Union environment minister Harsh Vardhan, on January 10, 2019, launched the much-awaited National Clean Air Programme (NCAP) to improve air quality by 20 to 30 per cent in next five years, with 2017 as the base year. While the minister maintained that the plan will not be legally binding, he said besides reducing air pollution concentration, pollution monitoring networks will be enhanced and activities will be put in place, to improve awareness.

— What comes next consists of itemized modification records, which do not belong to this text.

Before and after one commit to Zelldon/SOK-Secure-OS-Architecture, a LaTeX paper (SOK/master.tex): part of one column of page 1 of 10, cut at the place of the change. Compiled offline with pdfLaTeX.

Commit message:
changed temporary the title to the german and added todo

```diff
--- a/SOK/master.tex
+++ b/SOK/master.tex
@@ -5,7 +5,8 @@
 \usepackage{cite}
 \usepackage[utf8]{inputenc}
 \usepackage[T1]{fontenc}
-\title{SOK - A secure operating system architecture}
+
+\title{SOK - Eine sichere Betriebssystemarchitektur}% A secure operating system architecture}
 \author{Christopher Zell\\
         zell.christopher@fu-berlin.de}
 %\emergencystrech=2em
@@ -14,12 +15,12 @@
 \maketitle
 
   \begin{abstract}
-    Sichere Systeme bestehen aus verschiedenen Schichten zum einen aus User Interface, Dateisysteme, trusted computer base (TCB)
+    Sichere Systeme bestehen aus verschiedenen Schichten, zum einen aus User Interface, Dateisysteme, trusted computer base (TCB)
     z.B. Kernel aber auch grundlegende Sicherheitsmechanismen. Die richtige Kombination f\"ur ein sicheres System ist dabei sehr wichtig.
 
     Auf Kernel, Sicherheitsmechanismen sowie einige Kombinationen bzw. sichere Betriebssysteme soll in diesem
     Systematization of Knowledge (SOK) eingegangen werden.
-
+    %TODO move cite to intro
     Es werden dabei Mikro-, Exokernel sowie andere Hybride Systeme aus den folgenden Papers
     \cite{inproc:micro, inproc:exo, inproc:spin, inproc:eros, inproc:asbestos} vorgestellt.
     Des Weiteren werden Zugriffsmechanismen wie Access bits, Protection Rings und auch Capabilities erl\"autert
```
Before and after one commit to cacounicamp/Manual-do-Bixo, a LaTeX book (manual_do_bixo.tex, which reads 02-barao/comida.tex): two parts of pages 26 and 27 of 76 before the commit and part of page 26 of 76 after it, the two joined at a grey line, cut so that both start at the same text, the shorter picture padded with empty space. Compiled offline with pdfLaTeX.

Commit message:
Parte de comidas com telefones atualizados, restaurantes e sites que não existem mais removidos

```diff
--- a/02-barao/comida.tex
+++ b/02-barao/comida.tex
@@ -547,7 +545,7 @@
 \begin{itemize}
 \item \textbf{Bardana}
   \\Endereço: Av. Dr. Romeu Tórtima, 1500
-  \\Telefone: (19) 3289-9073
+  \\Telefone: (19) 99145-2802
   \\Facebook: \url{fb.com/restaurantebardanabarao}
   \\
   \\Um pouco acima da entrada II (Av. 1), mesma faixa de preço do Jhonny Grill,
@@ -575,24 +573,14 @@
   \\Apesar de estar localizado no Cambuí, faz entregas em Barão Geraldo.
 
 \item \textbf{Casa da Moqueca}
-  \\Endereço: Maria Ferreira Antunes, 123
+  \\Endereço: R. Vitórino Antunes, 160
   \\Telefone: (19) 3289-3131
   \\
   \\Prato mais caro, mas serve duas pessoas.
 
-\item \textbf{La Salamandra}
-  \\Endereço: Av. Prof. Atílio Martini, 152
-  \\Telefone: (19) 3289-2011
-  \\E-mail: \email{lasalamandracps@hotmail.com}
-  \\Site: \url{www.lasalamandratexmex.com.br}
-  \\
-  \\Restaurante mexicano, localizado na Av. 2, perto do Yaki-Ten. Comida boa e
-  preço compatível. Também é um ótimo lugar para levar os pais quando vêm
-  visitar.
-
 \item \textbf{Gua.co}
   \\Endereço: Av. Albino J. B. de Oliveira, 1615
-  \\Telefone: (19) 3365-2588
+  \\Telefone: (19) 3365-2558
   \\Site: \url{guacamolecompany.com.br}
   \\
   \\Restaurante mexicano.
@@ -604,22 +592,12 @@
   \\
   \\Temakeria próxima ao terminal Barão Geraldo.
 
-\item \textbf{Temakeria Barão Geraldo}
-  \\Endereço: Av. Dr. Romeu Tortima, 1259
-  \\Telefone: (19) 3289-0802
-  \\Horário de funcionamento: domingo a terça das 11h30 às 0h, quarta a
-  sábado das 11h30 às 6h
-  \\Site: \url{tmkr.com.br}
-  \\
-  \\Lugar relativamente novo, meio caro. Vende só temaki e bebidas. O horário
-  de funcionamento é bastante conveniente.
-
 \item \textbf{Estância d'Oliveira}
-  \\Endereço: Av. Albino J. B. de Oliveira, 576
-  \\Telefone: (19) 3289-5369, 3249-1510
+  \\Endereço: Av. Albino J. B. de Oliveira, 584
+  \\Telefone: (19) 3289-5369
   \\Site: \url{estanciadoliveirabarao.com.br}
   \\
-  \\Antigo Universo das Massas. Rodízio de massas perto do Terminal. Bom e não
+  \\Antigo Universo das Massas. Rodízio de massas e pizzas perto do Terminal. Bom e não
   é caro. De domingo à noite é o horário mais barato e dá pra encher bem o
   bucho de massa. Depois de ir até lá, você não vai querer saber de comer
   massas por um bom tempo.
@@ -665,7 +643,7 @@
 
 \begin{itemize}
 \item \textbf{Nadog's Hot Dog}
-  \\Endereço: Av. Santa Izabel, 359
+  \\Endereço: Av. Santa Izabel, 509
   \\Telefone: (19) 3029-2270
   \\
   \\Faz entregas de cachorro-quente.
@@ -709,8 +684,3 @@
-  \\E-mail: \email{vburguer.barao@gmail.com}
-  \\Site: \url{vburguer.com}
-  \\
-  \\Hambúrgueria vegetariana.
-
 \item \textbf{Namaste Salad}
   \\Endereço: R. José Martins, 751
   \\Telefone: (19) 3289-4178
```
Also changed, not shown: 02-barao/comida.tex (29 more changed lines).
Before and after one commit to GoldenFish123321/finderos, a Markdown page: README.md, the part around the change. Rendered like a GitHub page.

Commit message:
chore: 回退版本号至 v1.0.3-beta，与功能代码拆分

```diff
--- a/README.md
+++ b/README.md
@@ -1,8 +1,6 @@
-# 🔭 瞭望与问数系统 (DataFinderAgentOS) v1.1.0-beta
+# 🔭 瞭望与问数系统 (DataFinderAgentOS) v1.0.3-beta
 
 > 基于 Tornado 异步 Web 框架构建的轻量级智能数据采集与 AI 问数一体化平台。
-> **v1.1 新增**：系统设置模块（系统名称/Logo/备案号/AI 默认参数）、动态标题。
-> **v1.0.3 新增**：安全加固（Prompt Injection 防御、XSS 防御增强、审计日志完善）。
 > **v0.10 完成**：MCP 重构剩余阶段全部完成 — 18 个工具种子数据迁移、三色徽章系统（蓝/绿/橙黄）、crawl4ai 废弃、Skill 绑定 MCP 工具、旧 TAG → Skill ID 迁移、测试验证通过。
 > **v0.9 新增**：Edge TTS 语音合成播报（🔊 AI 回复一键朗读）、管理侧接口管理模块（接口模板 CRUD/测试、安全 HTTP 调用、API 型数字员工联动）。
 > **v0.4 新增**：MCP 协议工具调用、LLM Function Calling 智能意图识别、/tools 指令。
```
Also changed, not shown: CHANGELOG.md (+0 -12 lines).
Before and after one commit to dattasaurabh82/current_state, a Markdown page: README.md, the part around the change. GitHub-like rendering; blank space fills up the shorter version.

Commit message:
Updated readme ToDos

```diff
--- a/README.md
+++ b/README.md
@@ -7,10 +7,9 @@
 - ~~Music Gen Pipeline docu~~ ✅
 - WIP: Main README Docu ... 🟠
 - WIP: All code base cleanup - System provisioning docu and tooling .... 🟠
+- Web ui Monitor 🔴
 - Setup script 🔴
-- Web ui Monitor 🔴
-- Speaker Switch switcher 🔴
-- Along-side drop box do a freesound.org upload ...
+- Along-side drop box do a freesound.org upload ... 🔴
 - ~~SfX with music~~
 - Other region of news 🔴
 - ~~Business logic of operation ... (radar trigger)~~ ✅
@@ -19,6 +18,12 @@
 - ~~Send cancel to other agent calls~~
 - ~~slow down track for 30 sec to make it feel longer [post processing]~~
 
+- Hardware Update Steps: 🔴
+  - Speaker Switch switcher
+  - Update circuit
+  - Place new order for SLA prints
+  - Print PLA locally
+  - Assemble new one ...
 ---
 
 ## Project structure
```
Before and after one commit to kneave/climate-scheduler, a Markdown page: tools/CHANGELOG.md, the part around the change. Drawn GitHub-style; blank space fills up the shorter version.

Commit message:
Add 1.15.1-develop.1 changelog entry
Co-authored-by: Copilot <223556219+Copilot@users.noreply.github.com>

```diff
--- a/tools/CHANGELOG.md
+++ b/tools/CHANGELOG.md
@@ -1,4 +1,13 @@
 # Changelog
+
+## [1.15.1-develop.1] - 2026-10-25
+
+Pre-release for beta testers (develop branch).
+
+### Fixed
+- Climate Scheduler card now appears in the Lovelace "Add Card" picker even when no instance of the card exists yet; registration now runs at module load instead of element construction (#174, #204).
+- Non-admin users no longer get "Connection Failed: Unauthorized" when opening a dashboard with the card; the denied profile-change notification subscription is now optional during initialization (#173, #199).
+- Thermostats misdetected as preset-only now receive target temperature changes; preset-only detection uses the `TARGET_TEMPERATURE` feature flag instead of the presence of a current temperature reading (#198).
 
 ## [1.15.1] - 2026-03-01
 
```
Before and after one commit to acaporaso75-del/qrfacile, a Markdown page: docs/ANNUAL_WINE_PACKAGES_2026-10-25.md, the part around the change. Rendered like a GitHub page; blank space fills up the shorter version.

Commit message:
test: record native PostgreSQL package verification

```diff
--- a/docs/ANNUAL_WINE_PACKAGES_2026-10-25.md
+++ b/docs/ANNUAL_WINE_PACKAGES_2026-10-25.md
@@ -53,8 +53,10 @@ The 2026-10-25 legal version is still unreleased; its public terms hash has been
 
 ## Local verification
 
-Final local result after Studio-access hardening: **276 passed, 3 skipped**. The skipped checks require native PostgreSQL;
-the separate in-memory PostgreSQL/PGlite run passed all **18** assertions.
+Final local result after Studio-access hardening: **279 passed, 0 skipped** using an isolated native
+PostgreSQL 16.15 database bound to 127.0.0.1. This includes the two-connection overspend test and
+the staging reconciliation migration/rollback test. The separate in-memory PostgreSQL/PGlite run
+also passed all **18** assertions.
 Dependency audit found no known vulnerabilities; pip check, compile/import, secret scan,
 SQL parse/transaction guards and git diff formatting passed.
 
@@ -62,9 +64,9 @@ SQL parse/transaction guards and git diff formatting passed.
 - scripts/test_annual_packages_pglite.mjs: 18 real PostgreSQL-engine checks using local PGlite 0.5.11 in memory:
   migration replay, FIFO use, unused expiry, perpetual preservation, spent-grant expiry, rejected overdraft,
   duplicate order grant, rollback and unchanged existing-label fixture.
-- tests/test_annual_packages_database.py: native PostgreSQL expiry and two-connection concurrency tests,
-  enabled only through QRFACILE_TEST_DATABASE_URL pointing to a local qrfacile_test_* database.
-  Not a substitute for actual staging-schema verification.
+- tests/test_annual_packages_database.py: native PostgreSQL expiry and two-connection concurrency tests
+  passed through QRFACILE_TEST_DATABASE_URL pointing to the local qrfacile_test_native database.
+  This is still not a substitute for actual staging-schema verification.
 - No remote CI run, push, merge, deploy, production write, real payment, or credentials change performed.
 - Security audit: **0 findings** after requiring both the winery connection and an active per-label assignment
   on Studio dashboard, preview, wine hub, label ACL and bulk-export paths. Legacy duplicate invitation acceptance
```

“Collaborative and participatory approach involving relevant central ministries, state governments, local bodies and other stakeholders, with focus on all sources of pollution, forms the crux of the programme. Though the plan will be collaborative and participatory in nature, it will not be legally binding on states. We will also utilise the Smart Cities Mission, to launch the National Clean Air Programme (NCAP) in 43 of the 102 non-attainment cities, which did not meet the annual PM 2.5 and PM 10 national standard, from 2011 to 2015,” Vardhan said at the launch.
“An amount of Rs 300 crores has been sanctioned by the Ministry of Finance, for the purpose. Taking into account the available international experience and national studies, the tentative national level target of 20 to 30 per cent reduction of PM 2.5 and PM 10 concentration by 2024, is proposed under the NCAP. This is keeping 2017 as the base year for the comparison of the concentration,” he said. While particulate matter (PM) 2.5 refers to particles in air with a diameter of less than 2.5 micrometres, PM10 refers to particles in the air with a diameter of less than 10 micrometres.
The NCAP will be a mid-term, five-year action plan, with 2019 as the first year. “However, the international experience and national studies indicate that significant outcome, in terms of air pollution initiatives, are visible only in the long-term and hence, the programme may be further extended to a longer time horizon, after a mid-term review of the outcomes,” the environment minister said.
NITI Aayog CEO Amitabh Kant termed the plan a ‘critical initiative, which will not only push for accountability in city administration but also improve public participation in tackling the pollution crisis’. “Today, cities occupy just three per cent of the land but contribute to 82 per cent of GDP and are responsible for 78 per cent of carbon dioxide emissions. The cities, though, are engines of growth and equity but they have to be sustainable and it is in this context that the NCAP, being a very inclusive program, holds special relevance,” he said.
The NCAP has proposed multiple strategies to combat air pollution in the 102 most-polluting cities in the country. “City-specific action plans are being formulated for 102 non-attainment cities, identified for implementing mitigation actions under the NCAP. The cities have already prepared action plans, in consultation with the Central Pollution Control Board (CPCB). However, this does not imply that cities other than these 102 will not take any measures in this regard,” environment secretary CK Mishra said.
The NCAP will be operationalised through inter-sectoral groups, which include ministries of road transport and highways, petroleum and natural gas, renewable energy and housing and urban affairs, among others. The institutional framework will comprise an apex committee under the Environment Ministry and a committee at the chief secretary level in the states.
“Other features of the NCAP include increasing the number of monitoring stations in the country, including rural monitoring stations, technology support, emphasis on awareness and capacity building initiatives, setting up of certification agencies for monitoring equipment, source apportionment studies, emphasis on enforcement and specific sectoral interventions,” Mishra said.
With an aim of bringing a time-bound national level strategy for pan-India implementation, to tackle increasing air pollution problem across the country in a comprehensive manner, the Environment Ministry had, in 2018, put up the draft NCAP on its website and invited comments from various stakeholders. The draft plan had invited criticism from green bodies, which claimed that it lacked the government’s earlier set target of bringing down air pollution by 50 per cent in five years. With a massive haze of dust enveloping Delhi and the pollution levels dropping to ‘severe’ category, the green bodies had also urged the government to roll out the plan as soon as possible.